PROVIDED MATERIAL Block Start

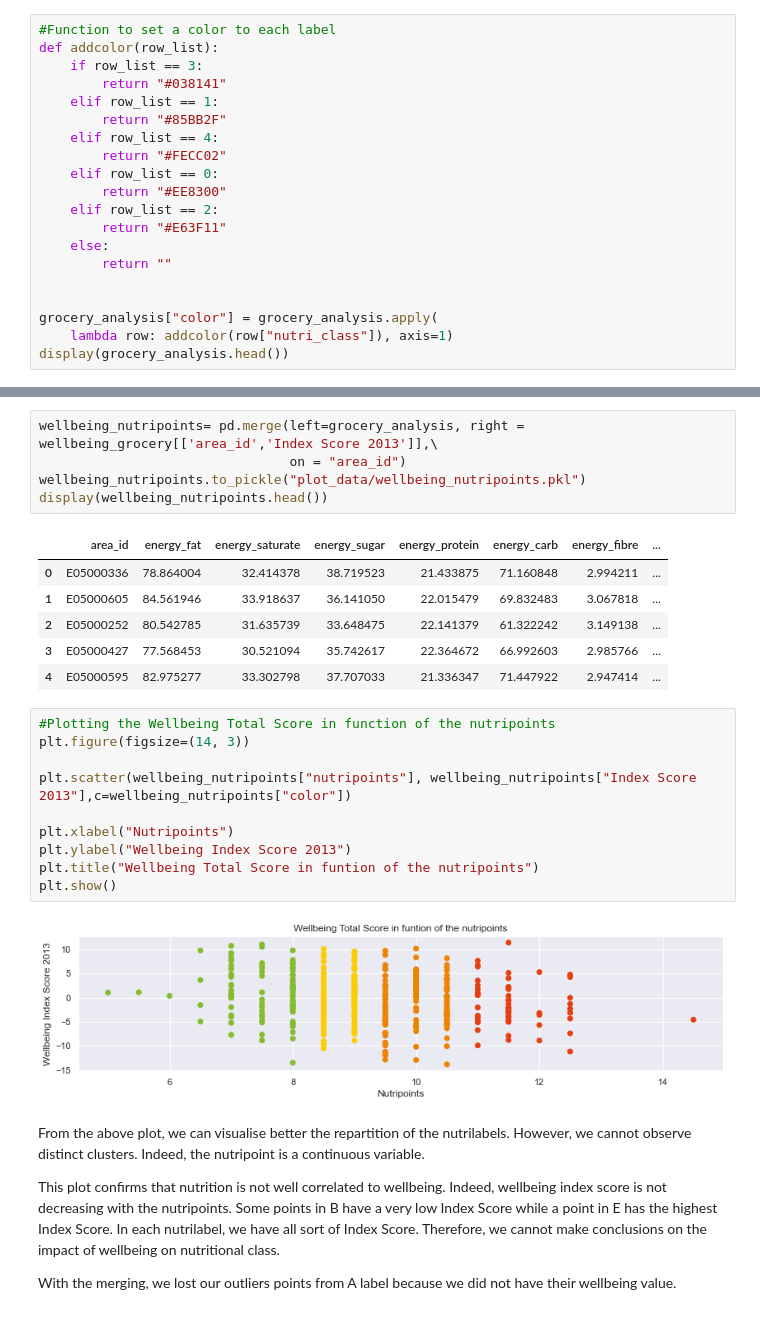
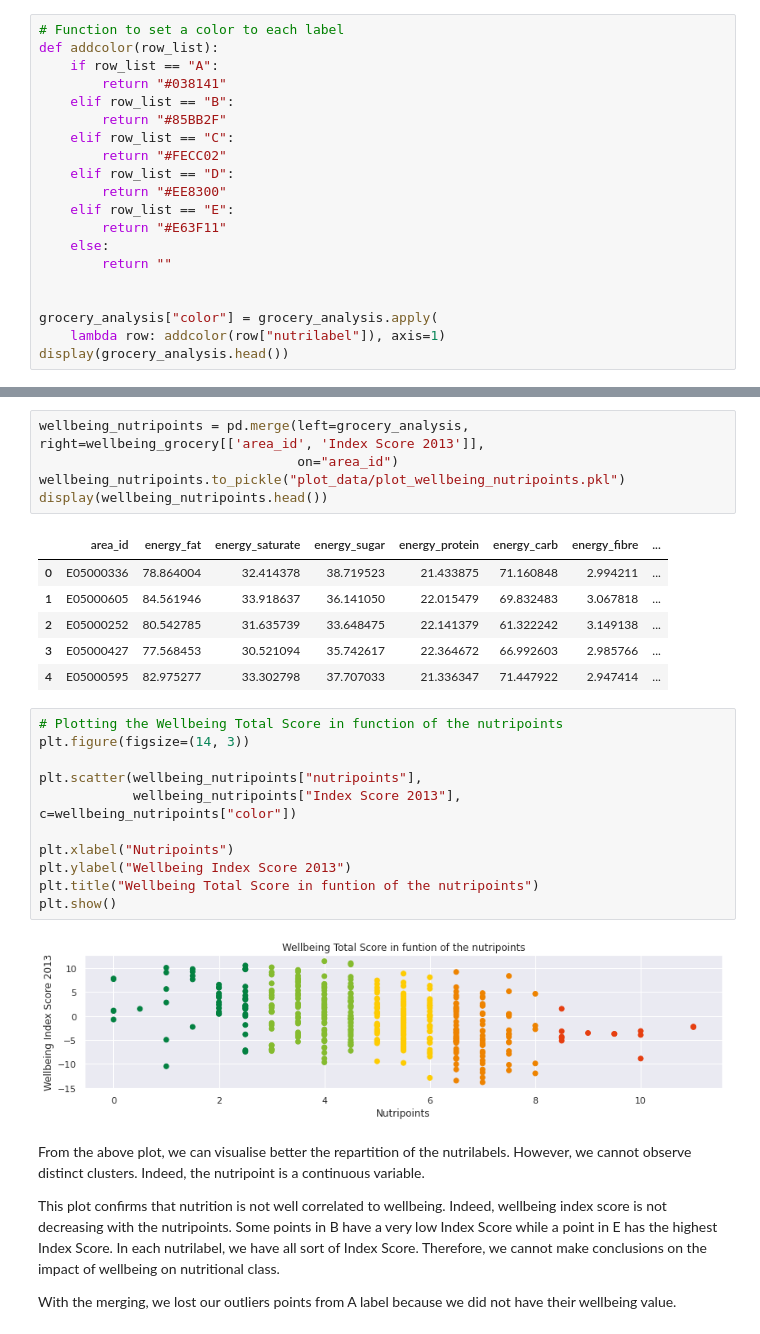
Before and after one commit to epfl-ada/ada-2020-project-milestone-p3-p3_caxaga, a Jupyter notebook: nutripoints.ipynb, the cells around one changed output, grey strips where cells are left out. Saved outputs shown, nothing was run; the diff lists cells and outputs as text.

```diff
--- a/nutripoints.ipynb
+++ b/nutripoints.ipynb
@@ -110,24 +110,24 @@ As studied in the main, the clusters where not sorted in a particular way. There
 # %% [markdown]
 ### B) Nutricolor
 # %%
-#Function to set a color to each label
+# Function to set a color to each label
 def addcolor(row_list):
-    if row_list == 3:
+    if row_list == "A":
         return "#038141"
-    elif row_list == 1:
+    elif row_list == "B":
         return "#85BB2F"
-    elif row_list == 4:
+    elif row_list == "C":
         return "#FECC02"
-    elif row_list == 0:
+    elif row_list == "D":
         return "#EE8300"
-    elif row_list == 2:
+    elif row_list == "E":
         return "#E63F11"
     else:
         return ""
 
 
 grocery_analysis["color"] = grocery_analysis.apply(
-    lambda row: addcolor(row["nutri_class"]), axis=1)
+    lambda row: addcolor(row["nutrilabel"]), axis=1)
 display(grocery_analysis.head())
 # %% [output]
 |  | area_id | energy_fat | energy_saturate | energy_sugar | energy_protein | energy_carb | energy_fibre | ... |
@@ -190,9 +190,9 @@ The boundary labels are the ones with fewer area. Indeed, most area aggregated a
 
 We add to our original database `wellbeing_nutripoints a column with the Total Wellbeing Score per area.
 # %%
-wellbeing_nutripoints= pd.merge(left=grocery_analysis, right = wellbeing_grocery[['area_id','Index Score 2013']],\
-                                on = "area_id")
-wellbeing_nutripoints.to_pickle("plot_data/wellbeing_nutripoints.pkl")
+wellbeing_nutripoints = pd.merge(left=grocery_analysis, right=wellbeing_grocery[['area_id', 'Index Score 2013']],
+                                 on="area_id")
+wellbeing_nutripoints.to_pickle("plot_data/plot_wellbeing_nutripoints.pkl")
 display(wellbeing_nutripoints.head())
 # %% [output]
 |  | area_id | energy_fat | energy_saturate | energy_sugar | energy_protein | energy_carb | energy_fibre | ... |
@@ -202,17 +202,18 @@ display(wellbeing_nutripoints.head())
 | 3 | E05000427 | 77.568453 | 30.521094 | 35.742617 | 22.364672 | 66.992603 | 2.985766 | ... |
 | 4 | E05000595 | 82.975277 | 33.302798 | 37.707033 | 21.336347 | 71.447922 | 2.947414 | ... |
 # %%
-#Plotting the Wellbeing Total Score in function of the nutripoints
+# Plotting the Wellbeing Total Score in function of the nutripoints
 plt.figure(figsize=(14, 3))
 
-plt.scatter(wellbeing_nutripoints["nutripoints"], wellbeing_nutripoints["Index Score 2013"],c=wellbeing_nutripoints["color"])
+plt.scatter(wellbeing_nutripoints["nutripoints"],
+            wellbeing_nutripoints["Index Score 2013"], c=wellbeing_nutripoints["color"])
 
 plt.xlabel("Nutripoints")
 plt.ylabel("Wellbeing Index Score 2013")
 plt.title("Wellbeing Total Score in funtion of the nutripoints")
 plt.show()
 # %% [output]
-[figure, old version]
+[figure, new version]
 # %% [markdown]
 From the above plot, we can visualise better the repartition of the nutrilabels. However, we cannot observe distinct clusters. Indeed, the nutripoint is a continuous variable.
 
```
Also changed, not shown: parts of 15 cells of this notebook, 2 other files.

PROVIDED MATERIAL Block End

▸ **WHAT TO WORK ON**
Once the pictures are dropped, repeat the data above exactly.

▸ **TASK OUTPUT**
Before and after one commit to epfl-ada/ada-2020-project-milestone-p3-p3_caxaga, a Jupyter notebook: nutripoints.ipynb, the cells around one changed output, grey strips where cells are left out. Saved outputs shown, nothing was run; the diff lists cells and outputs as text.

```diff
--- a/nutripoints.ipynb
+++ b/nutripoints.ipynb
@@ -110,24 +110,24 @@ As studied in the main, the clusters where not sorted in a particular way. There
 # %% [markdown]
 ### B) Nutricolor
 # %%
-#Function to set a color to each label
+# Function to set a color to each label
 def addcolor(row_list):
-    if row_list == 3:
+    if row_list == "A":
         return "#038141"
-    elif row_list == 1:
+    elif row_list == "B":
         return "#85BB2F"
-    elif row_list == 4:
+    elif row_list == "C":
         return "#FECC02"
-    elif row_list == 0:
+    elif row_list == "D":
         return "#EE8300"
-    elif row_list == 2:
+    elif row_list == "E":
         return "#E63F11"
     else:
         return ""
 
 
 grocery_analysis["color"] = grocery_analysis.apply(
-    lambda row: addcolor(row["nutri_class"]), axis=1)
+    lambda row: addcolor(row["nutrilabel"]), axis=1)
 display(grocery_analysis.head())
 # %% [output]
 |  | area_id | energy_fat | energy_saturate | energy_sugar | energy_protein | energy_carb | energy_fibre | ... |
@@ -190,9 +190,9 @@ The boundary labels are the ones with fewer area. Indeed, most area aggregated a
 
 We add to our original database `wellbeing_nutripoints a column with the Total Wellbeing Score per area.
 # %%
-wellbeing_nutripoints= pd.merge(left=grocery_analysis, right = wellbeing_grocery[['area_id','Index Score 2013']],\
-                                on = "area_id")
-wellbeing_nutripoints.to_pickle("plot_data/wellbeing_nutripoints.pkl")
+wellbeing_nutripoints = pd.merge(left=grocery_analysis, right=wellbeing_grocery[['area_id', 'Index Score 2013']],
+                                 on="area_id")
+wellbeing_nutripoints.to_pickle("plot_data/plot_wellbeing_nutripoints.pkl")
 display(wellbeing_nutripoints.head())
 # %% [output]
 |  | area_id | energy_fat | energy_saturate | energy_sugar | energy_protein | energy_carb | energy_fibre | ... |
@@ -202,17 +202,18 @@ display(wellbeing_nutripoints.head())
 | 3 | E05000427 | 77.568453 | 30.521094 | 35.742617 | 22.364672 | 66.992603 | 2.985766 | ... |
 | 4 | E05000595 | 82.975277 | 33.302798 | 37.707033 | 21.336347 | 71.447922 | 2.947414 | ... |
 # %%
-#Plotting the Wellbeing Total Score in function of the nutripoints
+# Plotting the Wellbeing Total Score in function of the nutripoints
 plt.figure(figsize=(14, 3))
 
-plt.scatter(wellbeing_nutripoints["nutripoints"], wellbeing_nutripoints["Index Score 2013"],c=wellbeing_nutripoints["color"])
+plt.scatter(wellbeing_nutripoints["nutripoints"],
+            wellbeing_nutripoints["Index Score 2013"], c=wellbeing_nutripoints["color"])
 
 plt.xlabel("Nutripoints")
 plt.ylabel("Wellbeing Index Score 2013")
 plt.title("Wellbeing Total Score in funtion of the nutripoints")
 plt.show()
 # %% [output]
-[figure, old version]
+[figure, new version]
 # %% [markdown]
 From the above plot, we can visualise better the repartition of the nutrilabels. However, we cannot observe distinct clusters. Indeed, the nutripoint is a continuous variable.
 
```
Also changed, not shown: parts of 15 cells of this notebook, 2 other files.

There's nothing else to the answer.